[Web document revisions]
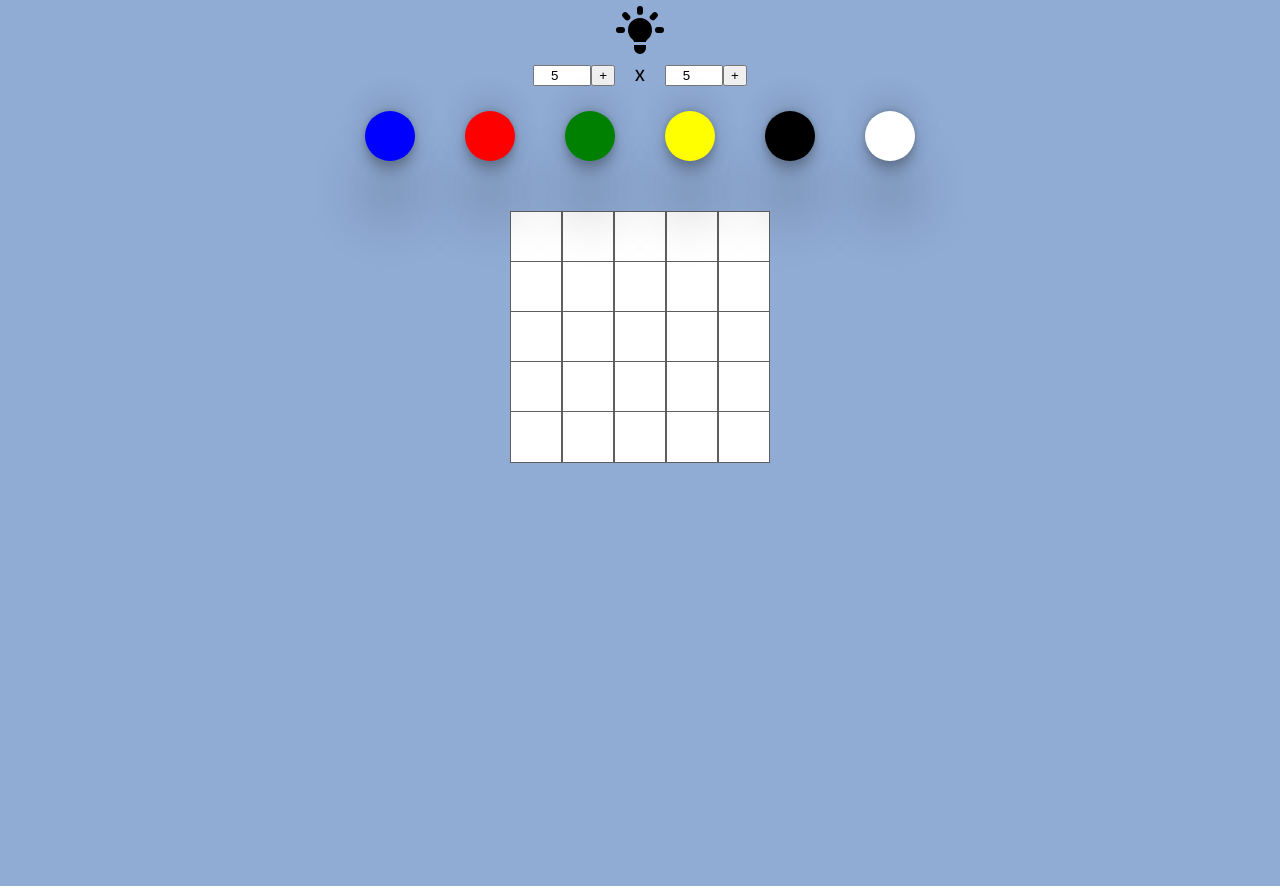
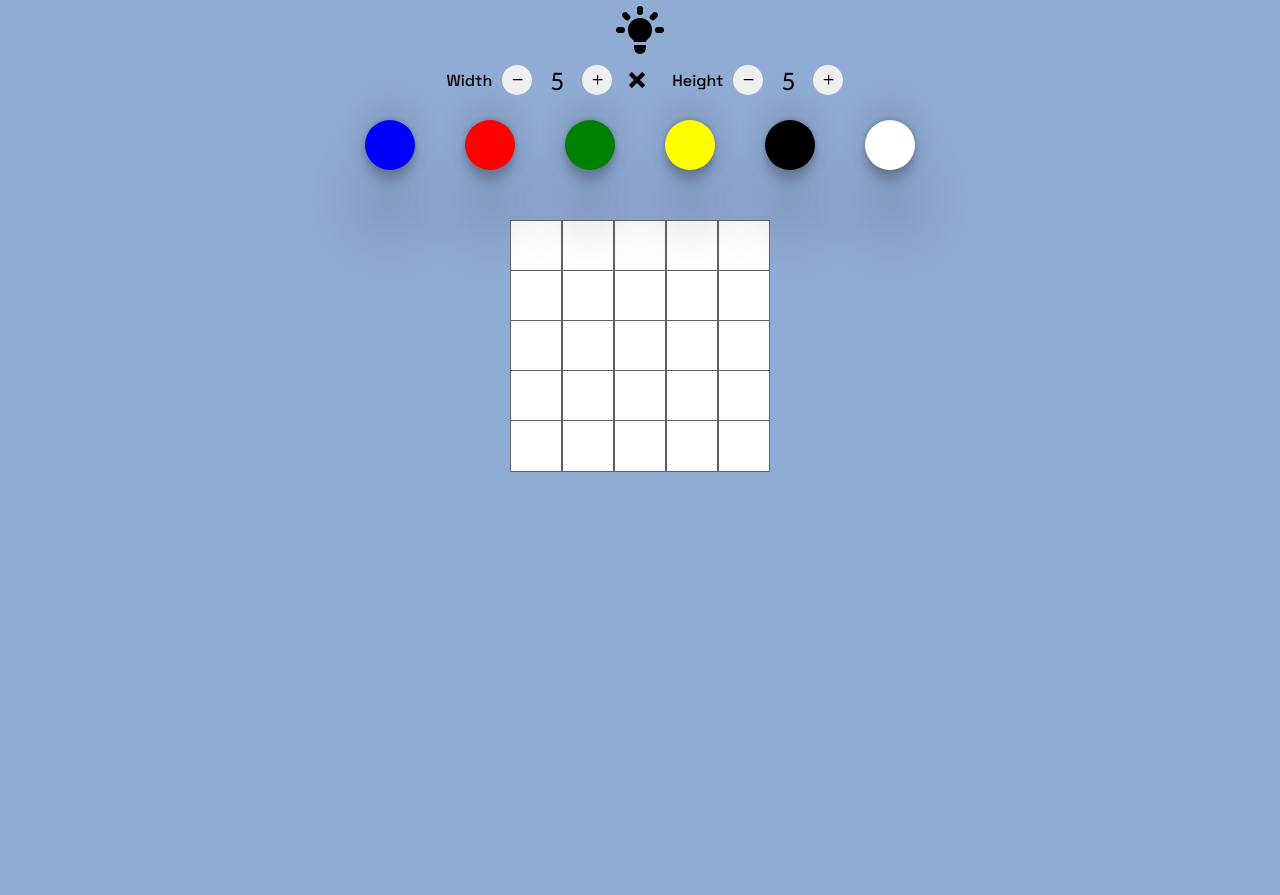
Before and after one commit to inflames32/drawer, a React (Create React App) app: page / in a window 1280 px wide. Built offline with nearby package versions, Linux system fonts and the light colour scheme.

Commit message:
adding button for increment/decrement grid size

```diff
--- a/public/index.html
+++ b/public/index.html
@@ -5,10 +5,7 @@
     <link rel="icon" href="%PUBLIC_URL%/favicon.ico" />
     <meta name="viewport" content="width=device-width, initial-scale=1" />
     <meta name="theme-color" content="#000000" />
-    <meta
-      name="description"
-      content="Web site created using create-react-app"
-    />
+    <meta name="description" content="Pixel Art Grid" />
     <link rel="apple-touch-icon" href="%PUBLIC_URL%/logo192.png" />
     <!--
       manifest.json provides metadata used when your web app is installed on a
@@ -24,7 +21,7 @@
       work correctly both with client-side routing and a non-root public URL.
       Learn how to configure a non-root public URL by running `npm run build`.
     -->
-    <title>React App</title>
+    <title>Pixel Art Grid App</title>
   </head>
   <body>
     <noscript>You need to enable JavaScript to run this app.</noscript>
--- a/src/App.js
+++ b/src/App.js
@@ -1,4 +1,4 @@
-import { useState, useEffect } from "react";
+import { useState } from "react";
 
 import "./assets/CSS/App.css";
 
@@ -10,8 +10,7 @@ import GridSize from "./components/GridSize";
 
 const App = () => {
   const [darkMode, setDarkMode] = useState(false);
-  const [color, setColor] = useState("");
-
+  const [color, setColor] = useState("yellow");
   const [width, setWidth] = useState(5);
   const [height, setHeight] = useState(5);
   const [background, setBackground] = useState("#fff");
@@ -25,7 +24,7 @@ const App = () => {
     "black",
     "white",
   ]);
-
+  console.log(color);
   return (
     <div className={darkMode ? "App dark" : "App"}>
       <DarkMode darkMode={darkMode} setDarkMode={setDarkMode} />
--- a/src/assets/CSS/GridSize.css
+++ b/src/assets/CSS/GridSize.css
@@ -1,6 +1,6 @@
 .grid_size_container {
   display: flex;
-  width: 220px;
+  width: 500px;
   justify-content: center;
   flex-wrap: wrap;
 }
@@ -9,9 +9,34 @@
   width: 50px;
   justify-content: space-around;
   text-align: center;
+  font-family: "Calibri";
+  font-size: 24px;
+  align-items: center;
 }
 .x {
   display: flex;
   width: 50px;
   justify-content: space-around;
+  align-items: center;
 }
+.grid_size_width {
+  display: flex;
+}
+.grid_size_height {
+  display: flex;
+}
+.grid_size_label {
+  display: flex;
+  align-items: center;
+  margin: 0 10px 0 10px;
+}
+
+.grid_size_btn {
+  width: 30px;
+  height: 30px;
+  display: flex;
+  justify-content: center;
+  align-items: center;
+  border: none;
+  border-radius: 50px;
+}
--- a/src/assets/CSS/grid.css
+++ b/src/assets/CSS/grid.css
@@ -21,8 +21,8 @@
 .col {
   width: 50px;
   height: 50px;
-  background: white;
-  border: solid 0.2px rgb(95, 93, 93);
+  background: #ffffff;
+  border: solid 0.2px rgb(98, 96, 96);
 }
 .col:hover {
   background: rgb(189, 189, 189);
--- a/src/components/ColorsPicker.js
+++ b/src/components/ColorsPicker.js
@@ -1,22 +1,12 @@
 import "../assets/CSS/colorspicker.css";
-import "aos/dist/aos.css";
-const ColorsPicker = ({
-  selectedColor,
-  setSelectedColor,
-  setDisplayColorPicker,
-  displayColorPicker,
-  background,
-  setBackground,
-  ColorChooseWithPicker,
-  setColorChooseWithPicker,
-  arrayOfColors,
-  setArrayOfColors,
-}) => {
+import { v4 as uuidv4 } from "uuid";
+
+const ColorsPicker = ({ selectedColor, setSelectedColor }) => {
   // selectionner la couleur
   const handleColor = (evt) => {
-    const selectedColor = evt.target.id;
-
+    const selectedColor = evt.target.getAttribute("name");
     setSelectedColor(selectedColor);
+    console.log(selectedColor);
   };
 
   return (
--- a/src/components/Grid.js
+++ b/src/components/Grid.js
@@ -1,18 +1,12 @@
 import { v4 as uuidv4 } from "uuid";
 import "../assets/CSS/grid.css";
-const Grid = ({
-  color,
-  setColor,
-  cellsColored,
-  setWidth,
-  width,
-  height,
-  setHeight,
-}) => {
+const Grid = ({ color, cellsColored, width, height }) => {
+  console.log(color);
   const handleColor = (evt) => {
-    const setColorOnClick = evt.target.style.background;
+    evt.target.style.background = color;
 
     const attrName = evt.target.getAttribute("name");
+    /* const color = evt.target.background; */
     cellsColored.push({ attrName, color });
   };
 
@@ -31,7 +25,7 @@ const Grid = ({
       <div className="grid">
         {numberOfRows.map((row) => (
           <div className="row" key={uuidv4()} name={uuidv4()}>
-            {numberOfCols.map((col) => (
+            {numberOfCols.map(() => (
               <div
                 className="col"
                 key={uuidv4()}
--- a/src/components/GridSize.js
+++ b/src/components/GridSize.js
@@ -1,24 +1,60 @@
+import { HiOutlinePlus, HiOutlineMinus, HiOutlineXMark } from "react-icons/hi";
+import { ImCross } from "react-icons/im";
 import "../assets/CSS/GridSize.css";
 const GridSize = ({ setWidth, width, height, setHeight }) => {
-  const incrementRows = () => {
+  const decrementWidth = () => {
+    if (width === 1) {
+      return;
+    } else {
+      setWidth(width - 1);
+    }
+  };
+  const incrementWidth = () => {
     setWidth(width + 1);
   };
-  const incrementCols = () => {
+  const decrementHeigth = () => {
+    if (height === 1) {
+      return;
+    } else {
+      setHeight(height - 1);
+    }
+  };
+  const incrementHeigth = () => {
     setHeight(height + 1);
   };
 
   return (
     <div className="grid_size_container">
-      <input type="number" min={1} className="grid_size_input" value={width} />
-      <button onClick={incrementRows}>+</button>
-      <span className="x">X</span>
-      <input
-        type="number"
-        min={1}
-        className="grid_size_input"
-        value={height}
-      />{" "}
-      <button onClick={incrementCols}>+</button>
+      <div className="grid_size_width">
+        <span className="grid_size_label">Width</span>
+        <button className="grid_size_btn" onClick={decrementWidth}>
+          <HiOutlineMinus />
+        </button>
+        <span className="grid_size_input" min={1}>
+          {width}
+        </span>
+        <button className="grid_size_btn" onClick={incrementWidth}>
+          <HiOutlinePlus />
+        </button>
+      </div>
+
+      <span className="x">
+        <ImCross />
+      </span>
+
+      <div className="grid_size_height">
+        <span className="grid_size_label">Height</span>
+        <button className="grid_size_btn" onClick={decrementHeigth}>
+          <HiOutlineMinus />
+        </button>
+        <span className="grid_size_input" value={height} min={1}>
+          {height}
+        </span>
+
+        <button className="grid_size_btn" onClick={incrementHeigth}>
+          <HiOutlinePlus />
+        </button>
+      </div>
     </div>
   );
 };
```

> What to do
Leave out the pictures, then return every line of the data exactly.

> Task response
Before and after one commit to inflames32/drawer, a React (Create React App) app: page / in a window 1280 px wide. Built offline with nearby package versions, Linux system fonts and the light colour scheme.

Commit message:
adding button for increment/decrement grid size

```diff
--- a/public/index.html
+++ b/public/index.html
@@ -5,10 +5,7 @@
     <link rel="icon" href="%PUBLIC_URL%/favicon.ico" />
     <meta name="viewport" content="width=device-width, initial-scale=1" />
     <meta name="theme-color" content="#000000" />
-    <meta
-      name="description"
-      content="Web site created using create-react-app"
-    />
+    <meta name="description" content="Pixel Art Grid" />
     <link rel="apple-touch-icon" href="%PUBLIC_URL%/logo192.png" />
     <!--
       manifest.json provides metadata used when your web app is installed on a
@@ -24,7 +21,7 @@
       work correctly both with client-side routing and a non-root public URL.
       Learn how to configure a non-root public URL by running `npm run build`.
     -->
-    <title>React App</title>
+    <title>Pixel Art Grid App</title>
   </head>
   <body>
     <noscript>You need to enable JavaScript to run this app.</noscript>
--- a/src/App.js
+++ b/src/App.js
@@ -1,4 +1,4 @@
-import { useState, useEffect } from "react";
+import { useState } from "react";
 
 import "./assets/CSS/App.css";
 
@@ -10,8 +10,7 @@ import GridSize from "./components/GridSize";
 
 const App = () => {
   const [darkMode, setDarkMode] = useState(false);
-  const [color, setColor] = useState("");
-
+  const [color, setColor] = useState("yellow");
   const [width, setWidth] = useState(5);
   const [height, setHeight] = useState(5);
   const [background, setBackground] = useState("#fff");
@@ -25,7 +24,7 @@ const App = () => {
     "black",
     "white",
   ]);
-
+  console.log(color);
   return (
     <div className={darkMode ? "App dark" : "App"}>
       <DarkMode darkMode={darkMode} setDarkMode={setDarkMode} />
--- a/src/assets/CSS/GridSize.css
+++ b/src/assets/CSS/GridSize.css
@@ -1,6 +1,6 @@
 .grid_size_container {
   display: flex;
-  width: 220px;
+  width: 500px;
   justify-content: center;
   flex-wrap: wrap;
 }
@@ -9,9 +9,34 @@
   width: 50px;
   justify-content: space-around;
   text-align: center;
+  font-family: "Calibri";
+  font-size: 24px;
+  align-items: center;
 }
 .x {
   display: flex;
   width: 50px;
   justify-content: space-around;
+  align-items: center;
 }
+.grid_size_width {
+  display: flex;
+}
+.grid_size_height {
+  display: flex;
+}
+.grid_size_label {
+  display: flex;
+  align-items: center;
+  margin: 0 10px 0 10px;
+}
+
+.grid_size_btn {
+  width: 30px;
+  height: 30px;
+  display: flex;
+  justify-content: center;
+  align-items: center;
+  border: none;
+  border-radius: 50px;
+}
--- a/src/assets/CSS/grid.css
+++ b/src/assets/CSS/grid.css
@@ -21,8 +21,8 @@
 .col {
   width: 50px;
   height: 50px;
-  background: white;
-  border: solid 0.2px rgb(95, 93, 93);
+  background: #ffffff;
+  border: solid 0.2px rgb(98, 96, 96);
 }
 .col:hover {
   background: rgb(189, 189, 189);
--- a/src/components/ColorsPicker.js
+++ b/src/components/ColorsPicker.js
@@ -1,22 +1,12 @@
 import "../assets/CSS/colorspicker.css";
-import "aos/dist/aos.css";
-const ColorsPicker = ({
-  selectedColor,
-  setSelectedColor,
-  setDisplayColorPicker,
-  displayColorPicker,
-  background,
-  setBackground,
-  ColorChooseWithPicker,
-  setColorChooseWithPicker,
-  arrayOfColors,
-  setArrayOfColors,
-}) => {
+import { v4 as uuidv4 } from "uuid";
+
+const ColorsPicker = ({ selectedColor, setSelectedColor }) => {
   // selectionner la couleur
   const handleColor = (evt) => {
-    const selectedColor = evt.target.id;
-
+    const selectedColor = evt.target.getAttribute("name");
     setSelectedColor(selectedColor);
+    console.log(selectedColor);
   };
 
   return (
--- a/src/components/Grid.js
+++ b/src/components/Grid.js
@@ -1,18 +1,12 @@
 import { v4 as uuidv4 } from "uuid";
 import "../assets/CSS/grid.css";
-const Grid = ({
-  color,
-  setColor,
-  cellsColored,
-  setWidth,
-  width,
-  height,
-  setHeight,
-}) => {
+const Grid = ({ color, cellsColored, width, height }) => {
+  console.log(color);
   const handleColor = (evt) => {
-    const setColorOnClick = evt.target.style.background;
+    evt.target.style.background = color;
 
     const attrName = evt.target.getAttribute("name");
+    /* const color = evt.target.background; */
     cellsColored.push({ attrName, color });
   };
 
@@ -31,7 +25,7 @@ const Grid = ({
       <div className="grid">
         {numberOfRows.map((row) => (
           <div className="row" key={uuidv4()} name={uuidv4()}>
-            {numberOfCols.map((col) => (
+            {numberOfCols.map(() => (
               <div
                 className="col"
                 key={uuidv4()}
--- a/src/components/GridSize.js
+++ b/src/components/GridSize.js
@@ -1,24 +1,60 @@
+import { HiOutlinePlus, HiOutlineMinus, HiOutlineXMark } from "react-icons/hi";
+import { ImCross } from "react-icons/im";
 import "../assets/CSS/GridSize.css";
 const GridSize = ({ setWidth, width, height, setHeight }) => {
-  const incrementRows = () => {
+  const decrementWidth = () => {
+    if (width === 1) {
+      return;
+    } else {
+      setWidth(width - 1);
+    }
+  };
+  const incrementWidth = () => {
     setWidth(width + 1);
   };
-  const incrementCols = () => {
+  const decrementHeigth = () => {
+    if (height === 1) {
+      return;
+    } else {
+      setHeight(height - 1);
+    }
+  };
+  const incrementHeigth = () => {
     setHeight(height + 1);
   };
 
   return (
     <div className="grid_size_container">
-      <input type="number" min={1} className="grid_size_input" value={width} />
-      <button onClick={incrementRows}>+</button>
-      <span className="x">X</span>
-      <input
-        type="number"
-        min={1}
-        className="grid_size_input"
-        value={height}
-      />{" "}
-      <button onClick={incrementCols}>+</button>
+      <div className="grid_size_width">
+        <span className="grid_size_label">Width</span>
+        <button className="grid_size_btn" onClick={decrementWidth}>
+          <HiOutlineMinus />
+        </button>
+        <span className="grid_size_input" min={1}>
+          {width}
+        </span>
+        <button className="grid_size_btn" onClick={incrementWidth}>
+          <HiOutlinePlus />
+        </button>
+      </div>
+
+      <span className="x">
+        <ImCross />
+      </span>
+
+      <div className="grid_size_height">
+        <span className="grid_size_label">Height</span>
+        <button className="grid_size_btn" onClick={decrementHeigth}>
+          <HiOutlineMinus />
+        </button>
+        <span className="grid_size_input" value={height} min={1}>
+          {height}
+        </span>
+
+        <button className="grid_size_btn" onClick={incrementHeigth}>
+          <HiOutlinePlus />
+        </button>
+      </div>
     </div>
   );
 };
```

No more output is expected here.